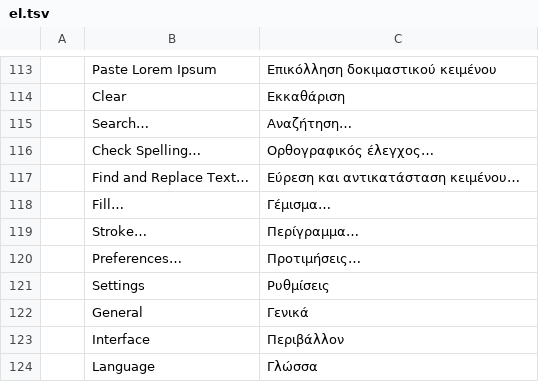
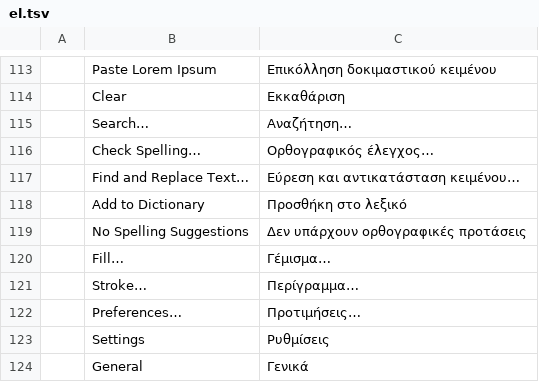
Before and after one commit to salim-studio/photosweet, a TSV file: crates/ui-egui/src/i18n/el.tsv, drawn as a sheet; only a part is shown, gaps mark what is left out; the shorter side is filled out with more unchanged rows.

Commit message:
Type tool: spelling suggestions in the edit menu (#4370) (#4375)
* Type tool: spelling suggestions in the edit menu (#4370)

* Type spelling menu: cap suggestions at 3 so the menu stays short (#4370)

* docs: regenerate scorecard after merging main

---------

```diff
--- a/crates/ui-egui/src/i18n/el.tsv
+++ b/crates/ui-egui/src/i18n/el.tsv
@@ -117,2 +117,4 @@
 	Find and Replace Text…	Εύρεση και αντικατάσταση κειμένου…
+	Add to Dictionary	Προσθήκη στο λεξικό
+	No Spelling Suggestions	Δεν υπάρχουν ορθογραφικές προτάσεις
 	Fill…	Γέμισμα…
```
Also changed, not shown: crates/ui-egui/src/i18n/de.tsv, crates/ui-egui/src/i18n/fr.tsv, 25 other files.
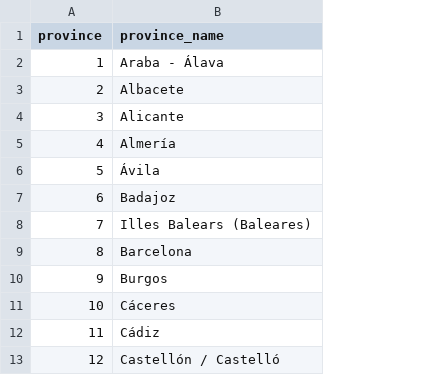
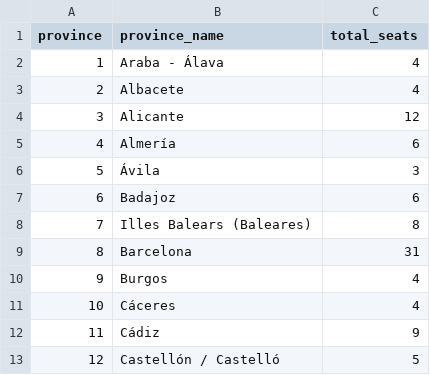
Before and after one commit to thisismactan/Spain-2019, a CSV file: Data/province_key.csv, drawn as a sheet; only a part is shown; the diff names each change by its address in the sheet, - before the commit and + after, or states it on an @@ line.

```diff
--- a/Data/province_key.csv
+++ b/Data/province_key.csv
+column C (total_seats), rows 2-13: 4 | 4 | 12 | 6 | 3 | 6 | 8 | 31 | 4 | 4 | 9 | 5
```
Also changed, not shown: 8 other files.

···

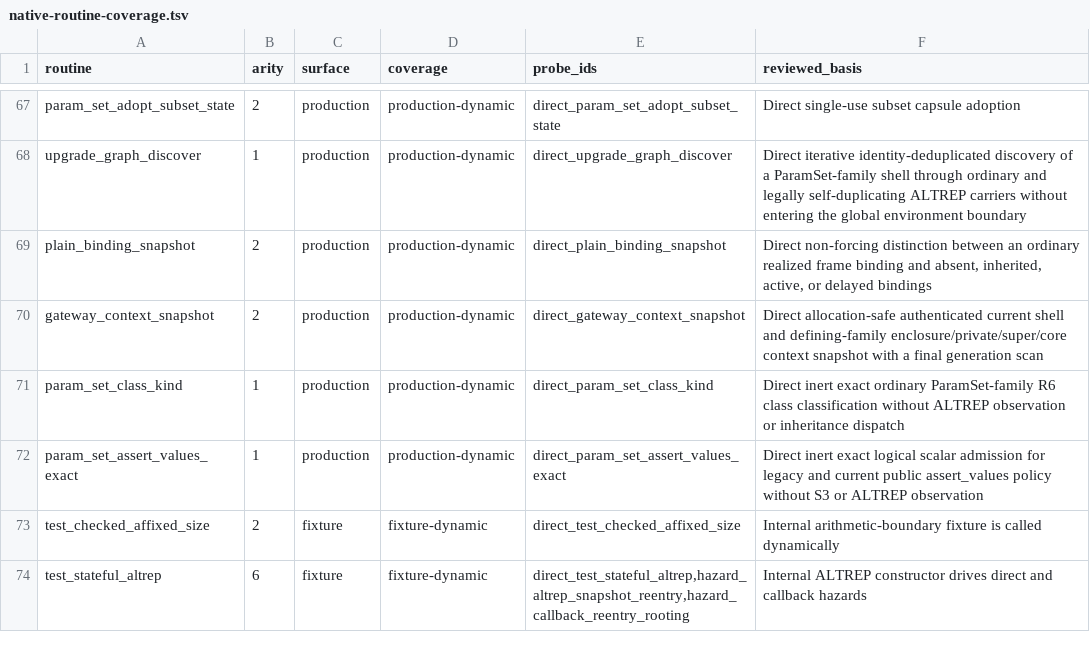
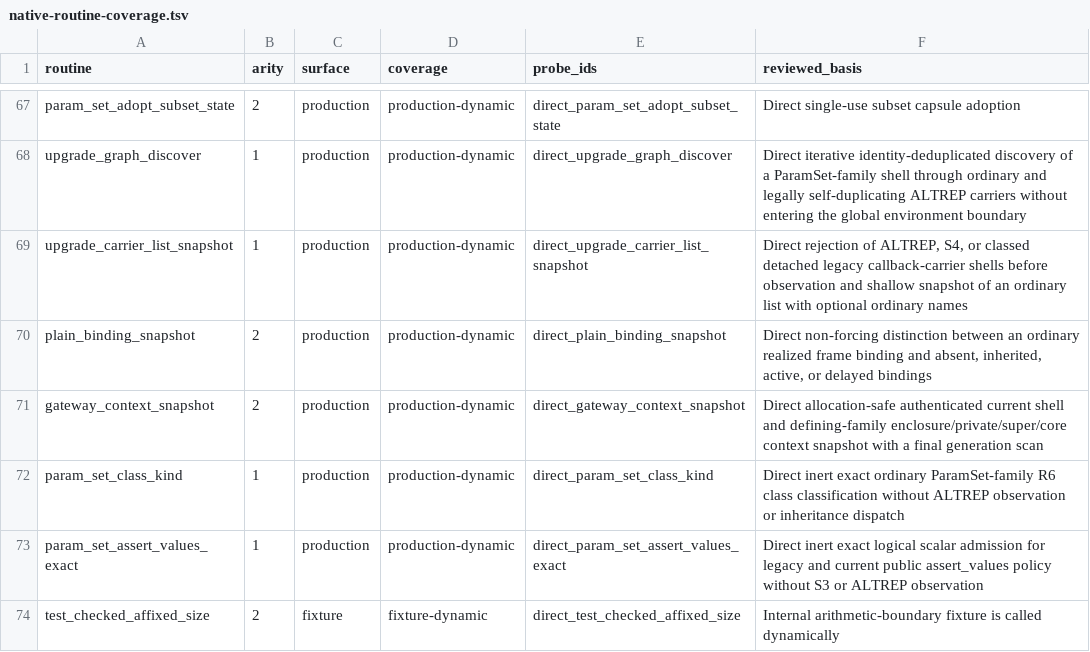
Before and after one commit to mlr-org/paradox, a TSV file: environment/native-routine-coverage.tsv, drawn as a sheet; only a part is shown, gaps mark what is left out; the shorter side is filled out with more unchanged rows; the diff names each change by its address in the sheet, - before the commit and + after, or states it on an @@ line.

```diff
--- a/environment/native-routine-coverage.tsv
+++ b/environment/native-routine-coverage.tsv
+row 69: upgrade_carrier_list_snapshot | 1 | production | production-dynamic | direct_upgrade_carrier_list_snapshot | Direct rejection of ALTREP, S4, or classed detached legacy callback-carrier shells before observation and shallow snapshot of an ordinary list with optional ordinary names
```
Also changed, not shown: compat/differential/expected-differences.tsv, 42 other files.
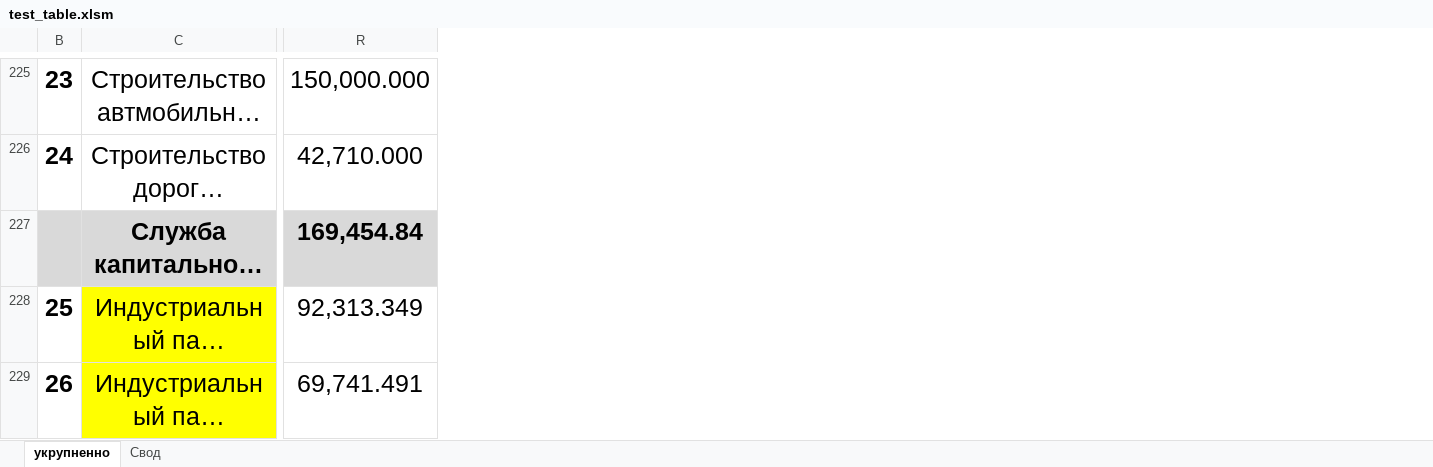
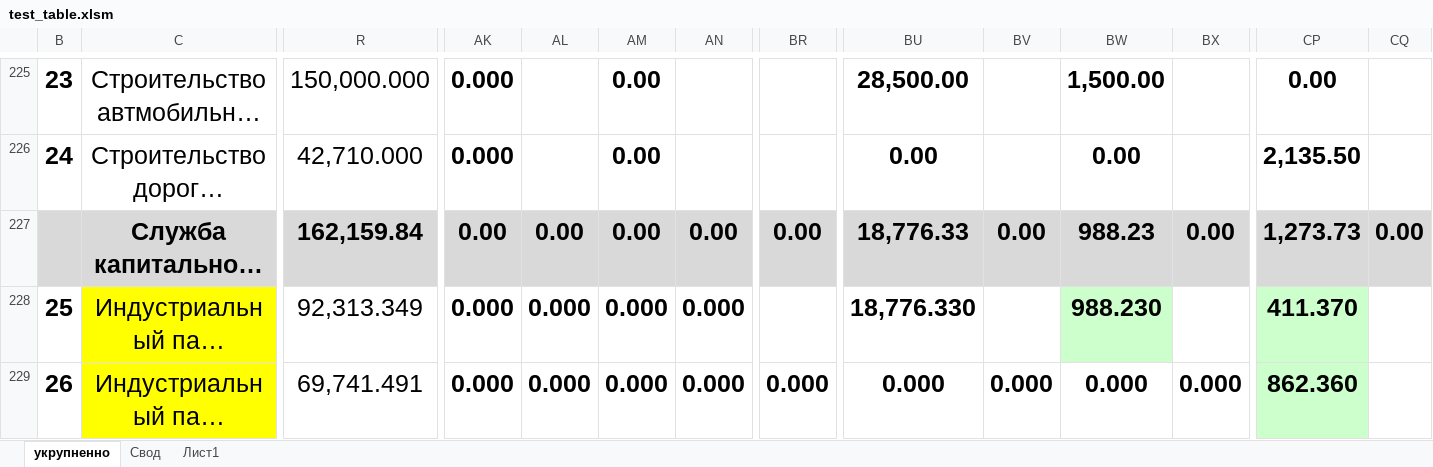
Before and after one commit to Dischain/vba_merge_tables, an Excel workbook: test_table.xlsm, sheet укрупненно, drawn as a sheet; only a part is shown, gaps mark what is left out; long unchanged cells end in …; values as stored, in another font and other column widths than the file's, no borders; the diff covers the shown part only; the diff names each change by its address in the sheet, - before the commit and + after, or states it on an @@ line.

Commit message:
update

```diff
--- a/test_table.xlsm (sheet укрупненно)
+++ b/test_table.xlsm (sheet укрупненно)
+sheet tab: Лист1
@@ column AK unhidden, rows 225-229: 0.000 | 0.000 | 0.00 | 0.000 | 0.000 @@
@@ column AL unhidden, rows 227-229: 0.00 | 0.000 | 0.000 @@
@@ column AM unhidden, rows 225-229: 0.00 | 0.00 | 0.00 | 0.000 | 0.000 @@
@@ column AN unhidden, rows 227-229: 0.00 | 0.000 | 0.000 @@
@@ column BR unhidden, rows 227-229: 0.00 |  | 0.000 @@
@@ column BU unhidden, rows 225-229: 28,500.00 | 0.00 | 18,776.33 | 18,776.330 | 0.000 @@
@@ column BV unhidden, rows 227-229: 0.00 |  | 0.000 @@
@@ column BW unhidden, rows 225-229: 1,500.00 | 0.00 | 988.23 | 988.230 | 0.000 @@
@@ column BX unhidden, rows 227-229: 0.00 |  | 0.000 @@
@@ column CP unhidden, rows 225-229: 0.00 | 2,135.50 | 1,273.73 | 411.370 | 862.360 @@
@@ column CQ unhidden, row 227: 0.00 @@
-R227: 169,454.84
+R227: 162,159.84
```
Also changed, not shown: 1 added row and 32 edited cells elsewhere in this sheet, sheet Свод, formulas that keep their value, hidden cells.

···

DIRECTIONS: Using the entries, return every line where the word "Also" can be found.

EXPECTED ANSWER:
Also changed, not shown: crates/ui-egui/src/i18n/de.tsv, crates/ui-egui/src/i18n/fr.tsv, 25 other files.
Also changed, not shown: 8 other files.
Also changed, not shown: compat/differential/expected-differences.tsv, 42 other files.
Also changed, not shown: 1 added row and 32 edited cells elsewhere in this sheet, sheet Свод, formulas that keep their value, hidden cells.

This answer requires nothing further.